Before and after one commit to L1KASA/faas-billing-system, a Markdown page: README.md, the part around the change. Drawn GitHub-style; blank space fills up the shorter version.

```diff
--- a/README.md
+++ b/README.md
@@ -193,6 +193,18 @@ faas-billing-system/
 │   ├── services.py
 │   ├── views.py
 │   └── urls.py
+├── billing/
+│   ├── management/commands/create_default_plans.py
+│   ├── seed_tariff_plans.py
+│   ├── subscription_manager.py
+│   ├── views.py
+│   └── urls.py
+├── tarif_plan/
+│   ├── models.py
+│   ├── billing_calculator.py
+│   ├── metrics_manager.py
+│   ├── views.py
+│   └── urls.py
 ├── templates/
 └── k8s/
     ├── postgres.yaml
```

WORK INSTRUCTION
The entire listing needs to be output again, exactly, please.

COMPLETED TASK
Before and after one commit to L1KASA/faas-billing-system, a Markdown page: README.md, the part around the change. Drawn GitHub-style; blank space fills up the shorter version.

```diff
--- a/README.md
+++ b/README.md
@@ -193,6 +193,18 @@ faas-billing-system/
 │   ├── services.py
 │   ├── views.py
 │   └── urls.py
+├── billing/
+│   ├── management/commands/create_default_plans.py
+│   ├── seed_tariff_plans.py
+│   ├── subscription_manager.py
+│   ├── views.py
+│   └── urls.py
+├── tarif_plan/
+│   ├── models.py
+│   ├── billing_calculator.py
+│   ├── metrics_manager.py
+│   ├── views.py
+│   └── urls.py
 ├── templates/
 └── k8s/
     ├── postgres.yaml
```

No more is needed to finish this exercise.